BEGIN EXERCISE DATA

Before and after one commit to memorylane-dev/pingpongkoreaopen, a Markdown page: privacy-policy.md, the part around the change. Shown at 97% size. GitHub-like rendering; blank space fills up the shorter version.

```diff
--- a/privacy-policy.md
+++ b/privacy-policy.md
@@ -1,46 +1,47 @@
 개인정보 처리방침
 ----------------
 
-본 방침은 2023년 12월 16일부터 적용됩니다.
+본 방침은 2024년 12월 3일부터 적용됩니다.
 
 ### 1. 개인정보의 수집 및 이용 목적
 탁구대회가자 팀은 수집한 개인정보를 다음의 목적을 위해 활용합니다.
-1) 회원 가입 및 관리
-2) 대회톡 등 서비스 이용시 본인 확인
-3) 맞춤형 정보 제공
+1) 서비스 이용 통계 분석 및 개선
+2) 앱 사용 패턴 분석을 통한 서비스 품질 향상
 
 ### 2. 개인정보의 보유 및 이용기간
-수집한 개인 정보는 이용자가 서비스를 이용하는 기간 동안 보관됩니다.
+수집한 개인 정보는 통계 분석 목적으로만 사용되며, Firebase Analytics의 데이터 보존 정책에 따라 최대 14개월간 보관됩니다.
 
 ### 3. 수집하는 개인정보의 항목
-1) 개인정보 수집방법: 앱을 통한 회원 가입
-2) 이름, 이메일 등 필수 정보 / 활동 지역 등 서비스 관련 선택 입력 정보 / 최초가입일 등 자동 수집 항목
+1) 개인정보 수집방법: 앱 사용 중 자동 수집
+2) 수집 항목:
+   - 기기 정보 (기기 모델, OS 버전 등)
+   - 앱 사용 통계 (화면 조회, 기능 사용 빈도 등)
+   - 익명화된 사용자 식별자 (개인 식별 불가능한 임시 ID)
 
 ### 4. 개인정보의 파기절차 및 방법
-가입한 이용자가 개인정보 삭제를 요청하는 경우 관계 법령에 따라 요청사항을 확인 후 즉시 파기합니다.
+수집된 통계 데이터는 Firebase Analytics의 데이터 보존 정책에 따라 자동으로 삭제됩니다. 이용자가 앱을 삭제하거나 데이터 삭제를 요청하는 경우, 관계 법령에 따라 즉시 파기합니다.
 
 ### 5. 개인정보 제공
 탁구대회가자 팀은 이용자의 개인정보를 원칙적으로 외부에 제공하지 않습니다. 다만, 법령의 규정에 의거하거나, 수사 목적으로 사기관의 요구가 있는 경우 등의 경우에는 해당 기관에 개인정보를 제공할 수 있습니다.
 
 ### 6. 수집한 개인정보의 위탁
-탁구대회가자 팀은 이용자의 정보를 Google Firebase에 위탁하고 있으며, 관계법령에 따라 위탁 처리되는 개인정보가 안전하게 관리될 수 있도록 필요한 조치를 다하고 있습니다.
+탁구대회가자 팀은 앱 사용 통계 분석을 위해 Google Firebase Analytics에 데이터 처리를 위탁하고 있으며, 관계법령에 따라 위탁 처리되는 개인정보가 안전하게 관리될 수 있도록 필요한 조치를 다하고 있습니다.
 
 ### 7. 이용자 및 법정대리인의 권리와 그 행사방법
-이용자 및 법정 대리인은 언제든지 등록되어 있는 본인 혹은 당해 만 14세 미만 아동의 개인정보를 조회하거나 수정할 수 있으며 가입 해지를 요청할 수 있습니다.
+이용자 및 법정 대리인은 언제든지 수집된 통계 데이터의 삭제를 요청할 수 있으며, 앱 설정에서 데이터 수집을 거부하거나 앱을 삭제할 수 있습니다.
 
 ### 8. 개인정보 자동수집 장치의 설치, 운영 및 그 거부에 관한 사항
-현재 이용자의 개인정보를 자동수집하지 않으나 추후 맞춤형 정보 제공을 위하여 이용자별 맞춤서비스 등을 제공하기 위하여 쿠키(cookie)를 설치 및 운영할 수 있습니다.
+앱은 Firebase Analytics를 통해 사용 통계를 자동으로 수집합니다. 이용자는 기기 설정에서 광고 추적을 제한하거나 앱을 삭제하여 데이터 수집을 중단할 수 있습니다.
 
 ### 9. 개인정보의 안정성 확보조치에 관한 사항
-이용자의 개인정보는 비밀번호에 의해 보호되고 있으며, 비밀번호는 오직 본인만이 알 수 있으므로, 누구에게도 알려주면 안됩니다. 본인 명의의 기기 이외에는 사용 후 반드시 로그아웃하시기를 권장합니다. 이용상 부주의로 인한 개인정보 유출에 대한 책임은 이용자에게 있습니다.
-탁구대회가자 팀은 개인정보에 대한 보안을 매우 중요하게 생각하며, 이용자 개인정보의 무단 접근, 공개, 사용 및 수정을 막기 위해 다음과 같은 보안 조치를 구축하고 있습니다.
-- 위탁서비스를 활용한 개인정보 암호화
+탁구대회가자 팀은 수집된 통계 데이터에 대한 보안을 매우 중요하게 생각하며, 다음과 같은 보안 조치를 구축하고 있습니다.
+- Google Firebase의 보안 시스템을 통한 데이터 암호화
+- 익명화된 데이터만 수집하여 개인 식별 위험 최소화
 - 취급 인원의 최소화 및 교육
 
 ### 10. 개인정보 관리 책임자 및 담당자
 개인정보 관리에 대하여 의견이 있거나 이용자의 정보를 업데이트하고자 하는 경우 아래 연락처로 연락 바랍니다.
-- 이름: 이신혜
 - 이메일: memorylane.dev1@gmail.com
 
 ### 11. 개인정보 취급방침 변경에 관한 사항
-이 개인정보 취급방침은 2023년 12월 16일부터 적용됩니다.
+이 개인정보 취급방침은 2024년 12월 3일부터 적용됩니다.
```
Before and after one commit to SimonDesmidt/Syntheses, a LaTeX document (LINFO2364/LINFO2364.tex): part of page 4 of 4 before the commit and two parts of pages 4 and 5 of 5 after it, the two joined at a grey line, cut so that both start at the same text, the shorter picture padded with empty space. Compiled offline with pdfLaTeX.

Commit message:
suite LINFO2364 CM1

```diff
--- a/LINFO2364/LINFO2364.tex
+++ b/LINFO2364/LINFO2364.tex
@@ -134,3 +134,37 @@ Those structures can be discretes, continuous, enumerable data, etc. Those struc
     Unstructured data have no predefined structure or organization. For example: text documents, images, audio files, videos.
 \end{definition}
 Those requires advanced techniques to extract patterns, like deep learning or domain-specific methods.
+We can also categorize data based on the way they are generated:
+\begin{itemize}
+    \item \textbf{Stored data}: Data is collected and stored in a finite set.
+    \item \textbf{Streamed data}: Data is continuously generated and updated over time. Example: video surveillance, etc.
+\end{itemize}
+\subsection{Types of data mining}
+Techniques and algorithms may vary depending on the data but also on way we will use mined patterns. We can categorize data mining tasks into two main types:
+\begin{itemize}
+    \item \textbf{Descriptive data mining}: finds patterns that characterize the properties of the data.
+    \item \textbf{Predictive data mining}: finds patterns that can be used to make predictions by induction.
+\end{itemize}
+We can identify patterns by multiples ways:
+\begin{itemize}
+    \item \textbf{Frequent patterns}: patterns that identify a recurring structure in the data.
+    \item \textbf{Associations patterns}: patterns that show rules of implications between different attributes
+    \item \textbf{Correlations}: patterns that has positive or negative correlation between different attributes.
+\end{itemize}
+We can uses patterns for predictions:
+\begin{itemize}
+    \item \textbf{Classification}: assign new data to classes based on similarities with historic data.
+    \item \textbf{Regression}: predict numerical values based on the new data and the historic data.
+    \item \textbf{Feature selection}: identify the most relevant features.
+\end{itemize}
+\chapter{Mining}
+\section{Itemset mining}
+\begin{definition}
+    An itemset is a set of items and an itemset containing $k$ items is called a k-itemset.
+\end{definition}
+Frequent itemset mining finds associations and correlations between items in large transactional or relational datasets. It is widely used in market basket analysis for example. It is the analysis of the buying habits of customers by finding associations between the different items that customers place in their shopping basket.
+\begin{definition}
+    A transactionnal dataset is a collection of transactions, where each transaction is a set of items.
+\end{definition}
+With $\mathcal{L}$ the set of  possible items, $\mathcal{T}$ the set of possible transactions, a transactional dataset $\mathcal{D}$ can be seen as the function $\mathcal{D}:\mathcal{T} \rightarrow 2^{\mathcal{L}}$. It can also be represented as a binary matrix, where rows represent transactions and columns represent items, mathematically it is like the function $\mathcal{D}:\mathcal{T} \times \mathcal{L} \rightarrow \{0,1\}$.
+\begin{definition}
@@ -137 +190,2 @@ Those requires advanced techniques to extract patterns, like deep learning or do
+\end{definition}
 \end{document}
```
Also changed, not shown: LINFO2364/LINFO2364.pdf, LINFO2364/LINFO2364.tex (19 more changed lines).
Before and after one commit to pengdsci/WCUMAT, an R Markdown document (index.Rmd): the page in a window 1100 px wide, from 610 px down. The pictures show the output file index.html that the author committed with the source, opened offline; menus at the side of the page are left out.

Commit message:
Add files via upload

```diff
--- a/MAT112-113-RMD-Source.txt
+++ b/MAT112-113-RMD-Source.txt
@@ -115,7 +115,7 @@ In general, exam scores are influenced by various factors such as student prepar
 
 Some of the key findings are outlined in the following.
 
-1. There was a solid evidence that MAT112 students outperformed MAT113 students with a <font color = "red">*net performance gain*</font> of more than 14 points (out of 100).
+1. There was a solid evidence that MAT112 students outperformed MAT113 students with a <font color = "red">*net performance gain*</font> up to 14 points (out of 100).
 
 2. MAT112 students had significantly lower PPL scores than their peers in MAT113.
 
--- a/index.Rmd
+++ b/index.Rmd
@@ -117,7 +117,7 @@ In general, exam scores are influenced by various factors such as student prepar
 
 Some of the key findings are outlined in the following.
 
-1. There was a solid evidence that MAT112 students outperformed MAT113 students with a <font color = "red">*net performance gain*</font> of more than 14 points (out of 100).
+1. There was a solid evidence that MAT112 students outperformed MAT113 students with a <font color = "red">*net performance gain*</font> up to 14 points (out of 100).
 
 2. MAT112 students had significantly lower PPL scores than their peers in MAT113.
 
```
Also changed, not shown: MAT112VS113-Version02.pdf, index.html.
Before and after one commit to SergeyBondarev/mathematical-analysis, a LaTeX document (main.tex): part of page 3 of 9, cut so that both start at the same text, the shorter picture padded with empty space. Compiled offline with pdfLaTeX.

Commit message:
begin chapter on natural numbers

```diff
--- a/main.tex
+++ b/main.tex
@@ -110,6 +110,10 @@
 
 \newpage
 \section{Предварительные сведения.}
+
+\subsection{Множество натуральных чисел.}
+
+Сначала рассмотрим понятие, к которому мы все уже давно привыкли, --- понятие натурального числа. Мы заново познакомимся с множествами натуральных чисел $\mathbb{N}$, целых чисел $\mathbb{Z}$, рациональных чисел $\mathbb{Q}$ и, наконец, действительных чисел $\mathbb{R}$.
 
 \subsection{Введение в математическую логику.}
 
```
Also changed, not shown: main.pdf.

END EXERCISE DATA

ASSIGNED TASK: Search the listing above for the string "있습니다" and copy each line that has it.

FINISHED EXERCISE:
 탁구대회가자 팀은 이용자의 개인정보를 원칙적으로 외부에 제공하지 않습니다. 다만, 법령의 규정에 의거하거나, 수사 목적으로 사기관의 요구가 있는 경우 등의 경우에는 해당 기관에 개인정보를 제공할 수 있습니다.
-탁구대회가자 팀은 이용자의 정보를 Google Firebase에 위탁하고 있으며, 관계법령에 따라 위탁 처리되는 개인정보가 안전하게 관리될 수 있도록 필요한 조치를 다하고 있습니다.
+탁구대회가자 팀은 앱 사용 통계 분석을 위해 Google Firebase Analytics에 데이터 처리를 위탁하고 있으며, 관계법령에 따라 위탁 처리되는 개인정보가 안전하게 관리될 수 있도록 필요한 조치를 다하고 있습니다.
-이용자 및 법정 대리인은 언제든지 등록되어 있는 본인 혹은 당해 만 14세 미만 아동의 개인정보를 조회하거나 수정할 수 있으며 가입 해지를 요청할 수 있습니다.
+이용자 및 법정 대리인은 언제든지 수집된 통계 데이터의 삭제를 요청할 수 있으며, 앱 설정에서 데이터 수집을 거부하거나 앱을 삭제할 수 있습니다.
-현재 이용자의 개인정보를 자동수집하지 않으나 추후 맞춤형 정보 제공을 위하여 이용자별 맞춤서비스 등을 제공하기 위하여 쿠키(cookie)를 설치 및 운영할 수 있습니다.
+앱은 Firebase Analytics를 통해 사용 통계를 자동으로 수집합니다. 이용자는 기기 설정에서 광고 추적을 제한하거나 앱을 삭제하여 데이터 수집을 중단할 수 있습니다.
-이용자의 개인정보는 비밀번호에 의해 보호되고 있으며, 비밀번호는 오직 본인만이 알 수 있으므로, 누구에게도 알려주면 안됩니다. 본인 명의의 기기 이외에는 사용 후 반드시 로그아웃하시기를 권장합니다. 이용상 부주의로 인한 개인정보 유출에 대한 책임은 이용자에게 있습니다.
-탁구대회가자 팀은 개인정보에 대한 보안을 매우 중요하게 생각하며, 이용자 개인정보의 무단 접근, 공개, 사용 및 수정을 막기 위해 다음과 같은 보안 조치를 구축하고 있습니다.
+탁구대회가자 팀은 수집된 통계 데이터에 대한 보안을 매우 중요하게 생각하며, 다음과 같은 보안 조치를 구축하고 있습니다.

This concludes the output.